For the moment, this trip is only postponed; the White House assures that the channels of discussion remain open… but it will be complicated to put the pieces together. We will also see what the analysis of the debris that has started to be recovered off the coast of South Carolina will show. In any case, this is the most acute crisis in Sino-American relations since Democrat Nancy Pelosi’s visit to Taiwan last summer.

Republicans lash out at Biden

This balloon affair also has consequences for American domestic politics: first, it feeds a certain anti-Chinese fever in the political class, but it especially feeds the opportunism of the Republicans who accuse Joe Biden of not having been quick enough, not firm enough, “as always, when it comes to national security and foreign policy,” ironizes their representative in the Senate. “China has made a mockery of our airspace,” says Mitch McConnell.

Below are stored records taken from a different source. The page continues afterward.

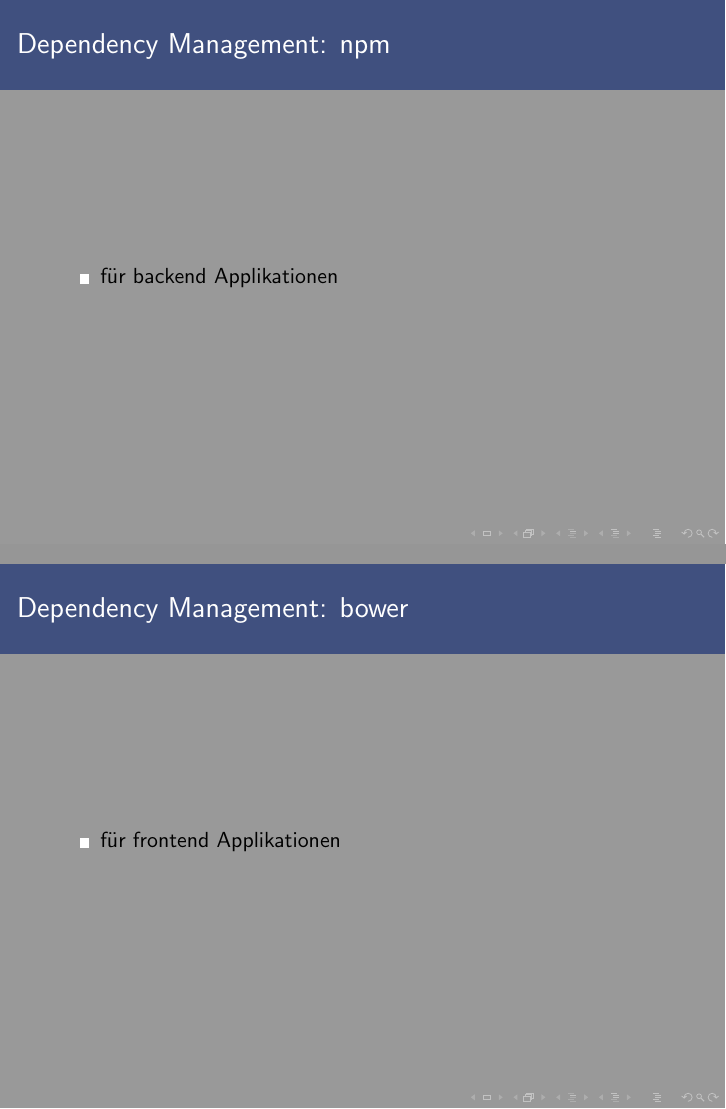
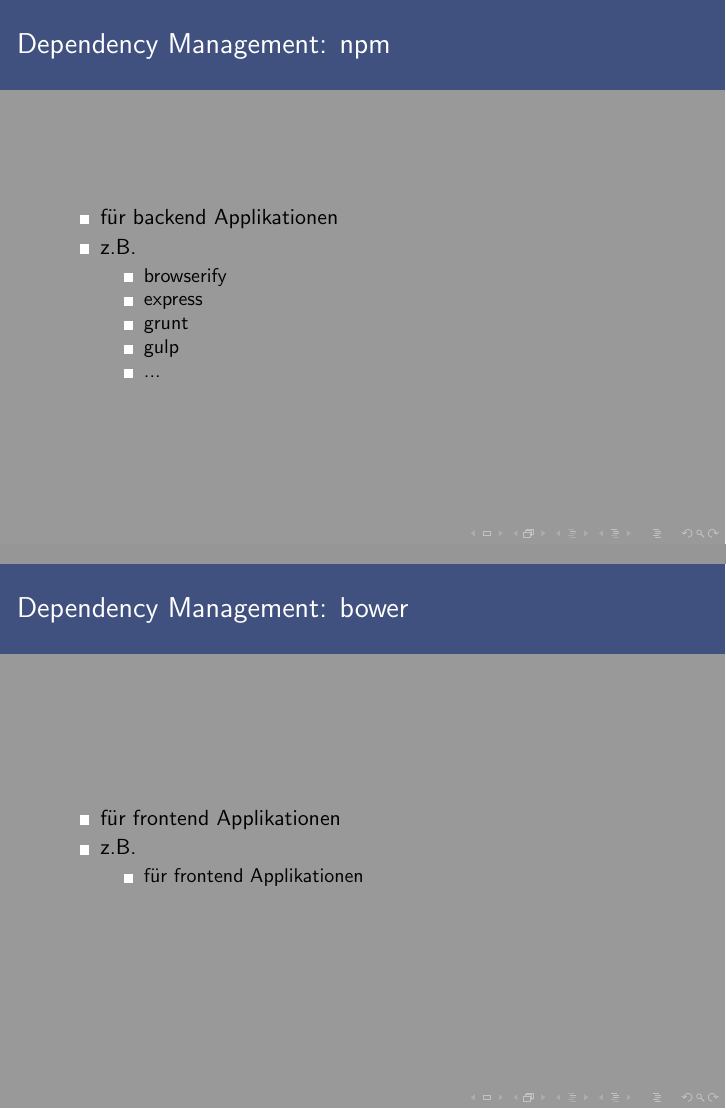
Before and after one commit to sphinxc0re/jsBottomUp, LaTeX slides (jsBottomUp.tex): pages 14 and 15 of 17, joined at a grey line. Compiled offline with pdfLaTeX.

Commit message:
Added npm and bower

```diff
--- a/jsBottomUp.tex
+++ b/jsBottomUp.tex
@@ -244,6 +244,14 @@
 \frametitle{Dependency Management: npm}
 \begin{itemize}
 \item für backend Applikationen
+\item z.B.
+\begin{itemize}
+\item browserify
+\item express
+\item grunt
+\item gulp
+\item ...
+\end{itemize}
 \end{itemize}
 \end{frame}
 
@@ -253,6 +261,10 @@
 \frametitle{Dependency Management: bower}
 \begin{itemize}
 \item für frontend Applikationen
+\item z.B.
+\begin{itemize}
+\item für frontend Applikationen
+\end{itemize}
 \end{itemize}
 \end{frame}
 
```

“This balloon should never have entered the United States,” adds another elected official, Mike Turner, chairman of the House Intelligence Committee. Shooting it down “over the Atlantic is like tackling a striker on a soccer field after the game is over.

The opposition is unleashing its blows, with the aim of weakening the president as much as possible, who is due to deliver his major State of the Union address to Congress tomorrow. 

The case of Taiwan

Despite the tensions, the Chinese and Americans have never broken off the dialogue, because the two economies are very much linked. On the geopolitical level, there were already many points of contention, starting with Taiwan, which the United States promised to defend in the event of a Chinese invasion. 

Like China’s more intense military exercises, the escalation is gradual, but it is not new. Their fierce competition extends to all areas on which a state’s power depends, such as high technology. In artificial intelligence, for example, China is investing heavily with the goal of overtaking the United States by 2030.